Some 4,500 African National Congress (ANC) delegates sporting bright yellow and green T-shirts gathered at an events center near Johannesburg where they will vote for a new leader on Saturday.

The start of the conference was several hours behind schedule, but a party official said that, despite the delay, voting will be on time, and results will be released around five hours later.

Cyril Ramaphosa is bidding to retain the reins of the ANC as the storied party struggles with rifts and declining support after 28 years in power.

The party's majority in parliament means that it also has control over approving the national president.

Ramaphosa's clean-hands image has been dented by allegations he concealed a huge cash burglary at his farm rather than report the matter to the authorities.

Despite this, analysts say the 70-year-old leader remains on track to win the party leadership election, expected to take place among delegates on Saturday.

"The ANC needs Ramaphosa. He will win," said political writer Ralph Mathekga. "Even those who hate him need him to win."

A victory would secure him a ticket to a fresh term as president after the 2024 elections, if his party wins that vote.

On the eve of the conference former president Jacob Zuma announced he is suing Ramaphosa over a leaked medical report linked to a 1990s arms corruption trial.

But the lawsuit is unlikely to hamper Ramaphosa's chances of securing a second term as ANC leader.

Ramaphosa won a reprieve ahead of the conference when the ANC used its majority in parliament to block a possible impeachment inquiry.

He is leading the list of only two nominated presidential candidates so far and is seen to be the most viable in the absence of better options in the 110-year-old party.
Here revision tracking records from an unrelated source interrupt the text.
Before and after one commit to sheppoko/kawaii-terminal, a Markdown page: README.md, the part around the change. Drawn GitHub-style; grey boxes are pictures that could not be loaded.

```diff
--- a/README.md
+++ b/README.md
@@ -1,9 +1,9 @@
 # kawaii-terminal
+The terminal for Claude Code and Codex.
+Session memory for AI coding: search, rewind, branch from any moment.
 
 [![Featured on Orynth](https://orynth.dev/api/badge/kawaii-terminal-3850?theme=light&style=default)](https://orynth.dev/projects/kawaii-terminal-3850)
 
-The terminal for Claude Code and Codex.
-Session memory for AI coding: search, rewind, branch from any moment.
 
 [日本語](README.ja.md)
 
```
Dodging the impeachment bullet "probably strengthened his bid to seek re-election" because it removed any "immediate uncertainty," said political analyst Susan Booysen.
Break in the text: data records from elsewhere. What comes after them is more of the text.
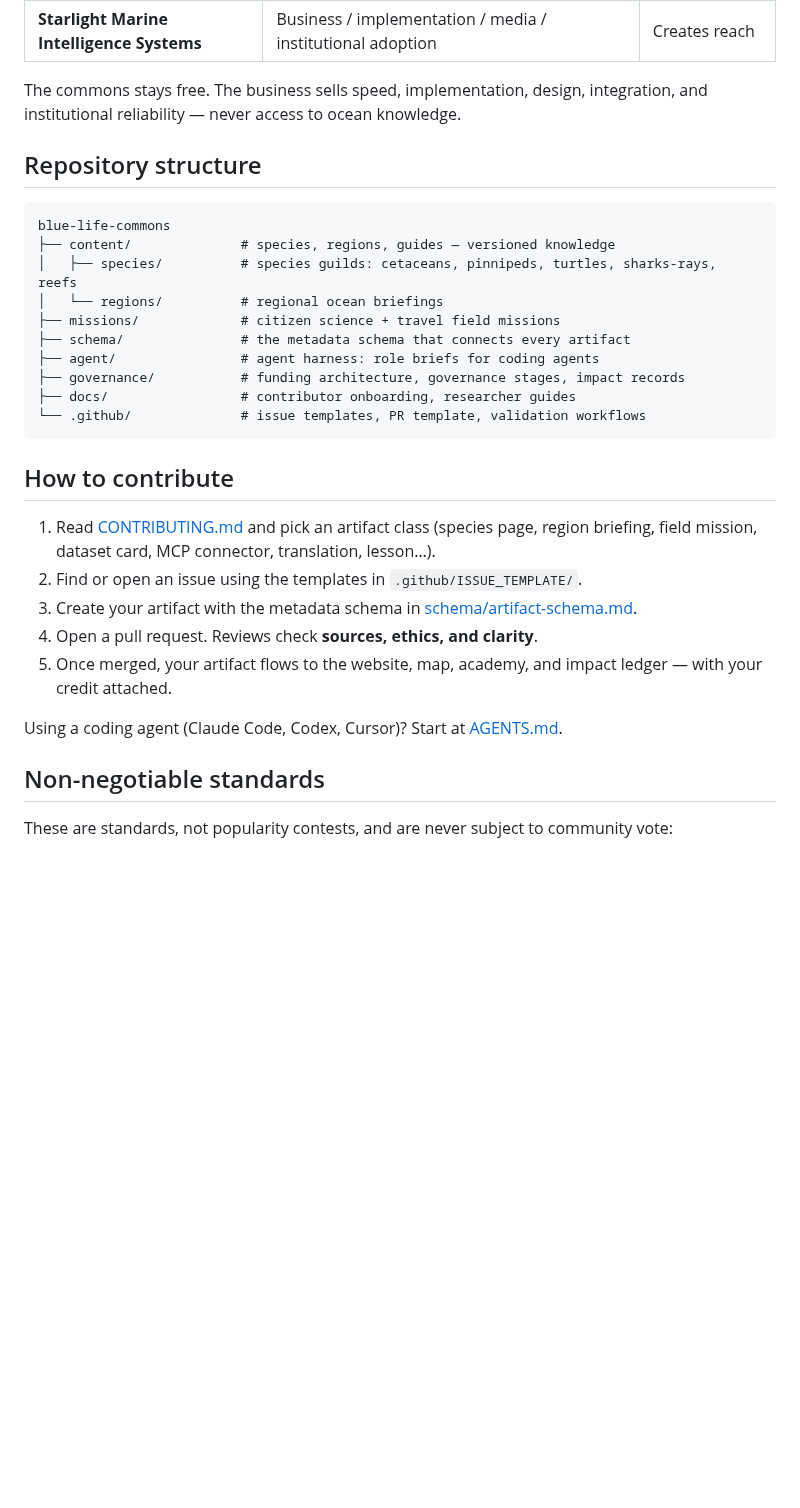
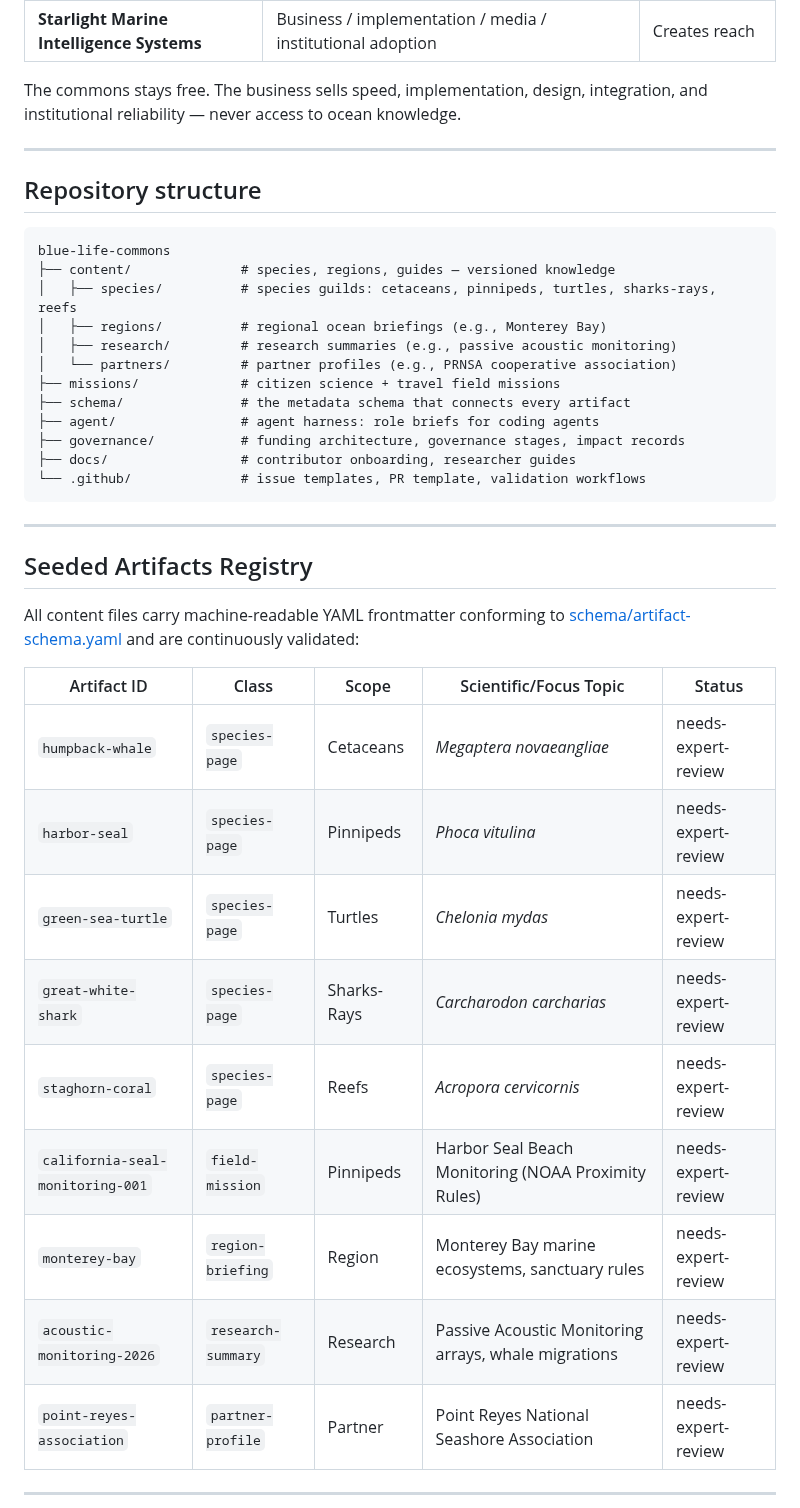
Before and after one commit to frankxai/blue-life-commons, a Markdown page: README.md, the part around one of its changes. GitHub-like rendering; blank space fills up the shorter version.

````diff
--- a/README.md
+++ b/README.md
@@ -44,13 +28,17 @@ Every action must end as an artifact. This repository is the machine room: the s
 
 The commons stays free. The business sells speed, implementation, design, integration, and institutional reliability — never access to ocean knowledge.
 
+---
+
 ## Repository structure
 
 ```
 blue-life-commons
 ├── content/              # species, regions, guides — versioned knowledge
 │   ├── species/          # species guilds: cetaceans, pinnipeds, turtles, sharks-rays, reefs
-│   └── regions/          # regional ocean briefings
+│   ├── regions/          # regional ocean briefings (e.g., Monterey Bay)
+│   ├── research/         # research summaries (e.g., passive acoustic monitoring)
+│   └── partners/         # partner profiles (e.g., PRNSA cooperative association)
 ├── missions/             # citizen science + travel field missions
 ├── schema/               # the metadata schema that connects every artifact
 ├── agent/                # agent harness: role briefs for coding agents
@@ -59,17 +47,23 @@ blue-life-commons
 └── .github/              # issue templates, PR template, validation workflows
 ```
 
-## How to contribute
+---
 
-1. Read [CONTRIBUTING.md](CONTRIBUTING.md) and pick an artifact class (species page, region briefing, field mission, dataset card, MCP connector, translation, lesson…).
-2. Find or open an issue using the templates in `.github/ISSUE_TEMPLATE/`.
-3. Create your artifact with the metadata schema in [schema/artifact-schema.md](schema/artifact-schema.md).
-4. Open a pull request. Reviews check **sources, ethics, and clarity**.
-5. Once merged, your artifact flows to the website, map, academy, and impact ledger — with your credit attached.
+## Seeded Artifacts Registry
 
-Using a coding agent (Claude Code, Codex, Cursor)? Start at [AGENTS.md](AGENTS.md).
+All content files carry machine-readable YAML frontmatter conforming to [schema/artifact-schema.yaml](schema/artifact-schema.yaml) and are continuously validated:
 
-## Non-negotiable standards
+| Artifact ID | Class | Scope | Scientific/Focus Topic | Status |
+|---|---|---|---|---|
+| `humpback-whale` | `species-page` | Cetaceans | *Megaptera novaeangliae* | needs-expert-review |
+| `harbor-seal` | `species-page` | Pinnipeds | *Phoca vitulina* | needs-expert-review |
+| `green-sea-turtle` | `species-page` | Turtles | *Chelonia mydas* | needs-expert-review |
+| `great-white-shark` | `species-page` | Sharks-Rays | *Carcharodon carcharias* | needs-expert-review |
+| `staghorn-coral` | `species-page` | Reefs | *Acropora cervicornis* | needs-expert-review |
+| `california-seal-monitoring-001` | `field-mission` | Pinnipeds | Harbor Seal Beach Monitoring (NOAA Proximity Rules) | needs-expert-review |
+| `monterey-bay` | `region-briefing` | Region | Monterey Bay marine ecosystems, sanctuary rules | needs-expert-review |
+| `acoustic-monitoring-2026` | `research-summary` | Research | Passive Acoustic Monitoring arrays, whale migrations | needs-expert-review |
+| `point-reyes-association` | `partner-profile` | Partner | Point Reyes National Seashore Association | needs-expert-review |
 
-These are standards, not popularity contests, and are never subject to community vote:
+---
 
````
Also changed, not shown: other parts of README.md (+24 -24 lines), content/partners/point-reyes-association.md (added, +40 -0 lines), content/regions/monterey-bay.md (added, +59 -0 lines), content/research/acoustic-monitoring-2026.md (added, +44 -0 lines), missions/california/harbor-seal-monitoring.md (added, +99 -0 lines), docs/assets/architecture.png (added), 5 other files.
His rival is his former health minister Zweli Mkhize, who has corruption allegations linked to Covid-19 funds hanging over his head.

"ANC members can be dishonest but they are not idiots -- they know that Zweli Mkhize is not a bankable star," said Mathekga, author of "The ANC's Last Decade."

Ramaphosa told a party fundraising dinner Thursday night that the conference was "a watershed moment" for the ANC and South Africa.

His government has had to "steer the ship through stormy and unexpectedly rough waters," he said after listing Covid, the riots, floods and Ukraine war-induced cost of living crisis.

The ANC has also experienced its own "turbulence", he admitted. The conference will "determine where South Africa goes not only the next five years but in the next decade and beyond that," he said.

This article was compiled with data from Reuters and Agence France-Presse.